At Sydney’s airport rail station we asked for 2 tickets to Bowral. The man did not look up from his computer; kids or adults, he asked crankely?’   ‘Have a look,’ Helvi smiled back. ‘That’s 42 dollars then’, the man said grimly. ‘We are pensioners, Helvi said!’ ‘That’s 28 dollars,’ the station man said, and ‘show me your pension card’. Fair enough, but does it have to be so unfriendly and with so much officialdom, such sticking to facts and rules? Many foreign people arrive in Australia as tourists. What do they make of that sort of treatment? He could have smiled. He could have advised us the nr of platform and the time of departure. Helvi always smiles. No, we had to ask for each item separately.

And now the train; It was unheated and for us it was a killer of a downer. I mean at 7am Sydney’s winter is serious and at 9c climbing steadily towards a balmy 12c at 10am, it wasn’t tropical. We were prepared but not to the arctic blasts coming through the doors every time they opened. Again, there were some people with huge suitcases. They might well have been tourists. You wonder what they will report back? We had to change trains at Campbelltown. Again, difficult to find out which platform. A loudspeaker kept saying, over and over, that the train at platform 4 was not to be boarded because it had terminated. That was fine, except there was no train to board (or not as the advice was bleating) at platform 4.

Bali (Ubud)

Bali (Ubud)

Another message warned people that all platforms were smoke free. All the platforms were in open air and outside. A strong wind was merrily blowing around. Surely, someone wanting a smoke could have been given that freedom. There were no shortages of Coca Cola machines and chocolate bars, crunchy violent bars and other snacks to tempt the terminal obese with. I would rather see a smoking person than hear a slurping Coke being downed.  Anyway,  both sugar and smoking is bad, so perhaps I am just cranky or being difficult again. The loudspeakers at Campbelltown rail station certainly work and the next dire warning came soon after the advice of not boarding a non-existent train.

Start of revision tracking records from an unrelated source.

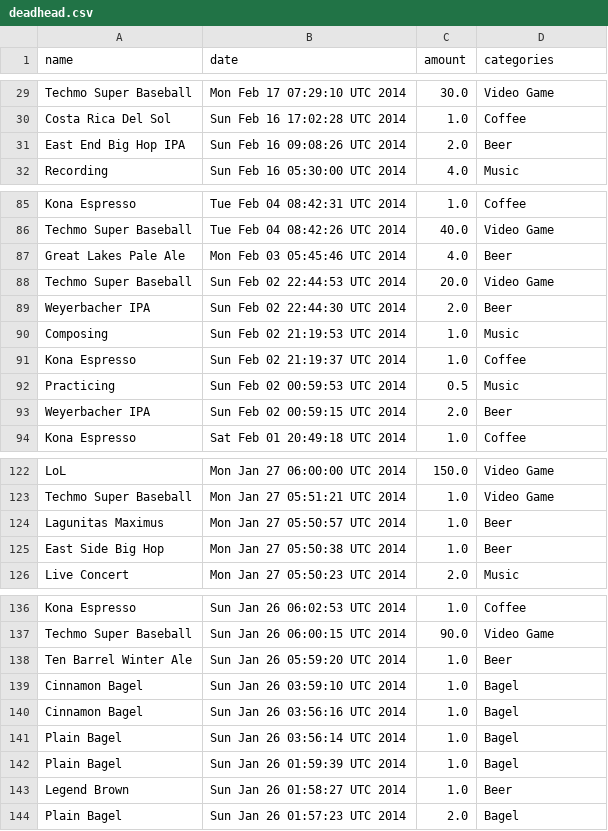
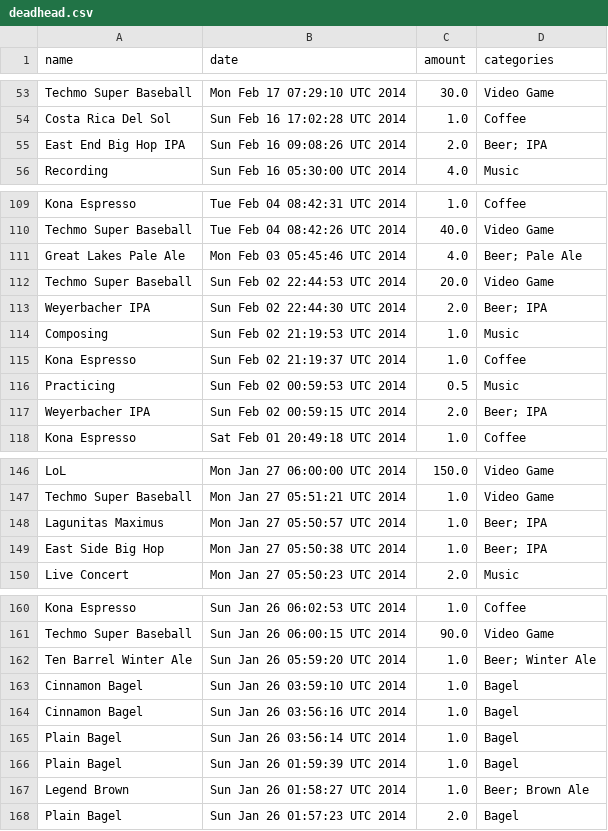
Before and after one commit to DeadHeadRussell/iacd_projects, a CSV file: selfie/sankey/deadhead.csv, drawn as a sheet; only a part is shown, gaps mark what is left out; the diff covers the shown part only.

```diff
--- a/selfie/sankey/deadhead.csv
+++ b/selfie/sankey/deadhead.csv
@@ -30,3 +54,3 @@ Techmo Super Baseball,Mon Feb 17 07:29:10 UTC 2014,30.0,Video Game
 Costa Rica Del Sol,Sun Feb 16 17:02:28 UTC 2014,1.0,Coffee
-East End Big Hop IPA,Sun Feb 16 09:08:26 UTC 2014,2.0,Beer
+East End Big Hop IPA,Sun Feb 16 09:08:26 UTC 2014,2.0,Beer; IPA
 Recording,Sun Feb 16 05:30:00 UTC 2014,4.0,Music
@@ -86,5 +110,5 @@ Kona Espresso,Tue Feb 04 08:42:31 UTC 2014,1.0,Coffee
 Techmo Super Baseball,Tue Feb 04 08:42:26 UTC 2014,40.0,Video Game
-Great Lakes Pale Ale,Mon Feb 03 05:45:46 UTC 2014,4.0,Beer
+Great Lakes Pale Ale,Mon Feb 03 05:45:46 UTC 2014,4.0,Beer; Pale Ale
 Techmo Super Baseball,Sun Feb 02 22:44:53 UTC 2014,20.0,Video Game
-Weyerbacher IPA,Sun Feb 02 22:44:30 UTC 2014,2.0,Beer
+Weyerbacher IPA,Sun Feb 02 22:44:30 UTC 2014,2.0,Beer; IPA
 Composing,Sun Feb 02 21:19:53 UTC 2014,1.0,Music
@@ -92,3 +116,3 @@ Kona Espresso,Sun Feb 02 21:19:37 UTC 2014,1.0,Coffee
 Practicing,Sun Feb 02 00:59:53 UTC 2014,0.5,Music
-Weyerbacher IPA,Sun Feb 02 00:59:15 UTC 2014,2.0,Beer
+Weyerbacher IPA,Sun Feb 02 00:59:15 UTC 2014,2.0,Beer; IPA
 Kona Espresso,Sat Feb 01 20:49:18 UTC 2014,1.0,Coffee
@@ -123,4 +147,4 @@ LoL,Mon Jan 27 06:00:00 UTC 2014,150.0,Video Game
 Techmo Super Baseball,Mon Jan 27 05:51:21 UTC 2014,1.0,Video Game
-Lagunitas Maximus,Mon Jan 27 05:50:57 UTC 2014,1.0,Beer
-East Side Big Hop,Mon Jan 27 05:50:38 UTC 2014,1.0,Beer
+Lagunitas Maximus,Mon Jan 27 05:50:57 UTC 2014,1.0,Beer; IPA
+East Side Big Hop,Mon Jan 27 05:50:38 UTC 2014,1.0,Beer; IPA
 Live Concert,Mon Jan 27 05:50:23 UTC 2014,2.0,Music
@@ -137,3 +161,3 @@ Kona Espresso,Sun Jan 26 06:02:53 UTC 2014,1.0,Coffee
 Techmo Super Baseball,Sun Jan 26 06:00:15 UTC 2014,90.0,Video Game
-Ten Barrel Winter Ale,Sun Jan 26 05:59:20 UTC 2014,1.0,Beer
+Ten Barrel Winter Ale,Sun Jan 26 05:59:20 UTC 2014,1.0,Beer; Winter Ale
 Cinnamon Bagel,Sun Jan 26 03:59:10 UTC 2014,1.0,Bagel
@@ -142,3 +166,3 @@ Plain Bagel,Sun Jan 26 03:56:14 UTC 2014,1.0,Bagel
 Plain Bagel,Sun Jan 26 01:59:39 UTC 2014,1.0,Bagel
-Legend Brown,Sun Jan 26 01:58:27 UTC 2014,1.0,Beer
+Legend Brown,Sun Jan 26 01:58:27 UTC 2014,1.0,Beer; Brown Ale
 Plain Bagel,Sun Jan 26 01:57:23 UTC 2014,2.0,Bagel
```
Also changed, not shown: 25 added rows, 1 removed row and 20 edited cells elsewhere in this file, 9 other files.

Listen carefully to this one now! ‘Will all train passenger, please disperse along the entire platform, please (second time). None of the 4 platforms had more than 12 passengers. I can only surmise the messages were on an endless tape that would just drone on and on, giving the warnings over and over again. The last message now. Again, a beauty for making tourists welcome and safe; ‘All platforms will be regularly patrolled by our police to make sure no criminality will be committed on our platforms or trains.’ Indeed, we noticed police and dogs strolling around the platforms. It made us pass the time as there was 55 minutes waiting for the next train (another unheated one) on platform 4 to take us to our final destination. The loudspeaker was still warning us endlessly not to board the train at platform 4 as it had terminated!

Ah, we knew we were back. All this made us feel home!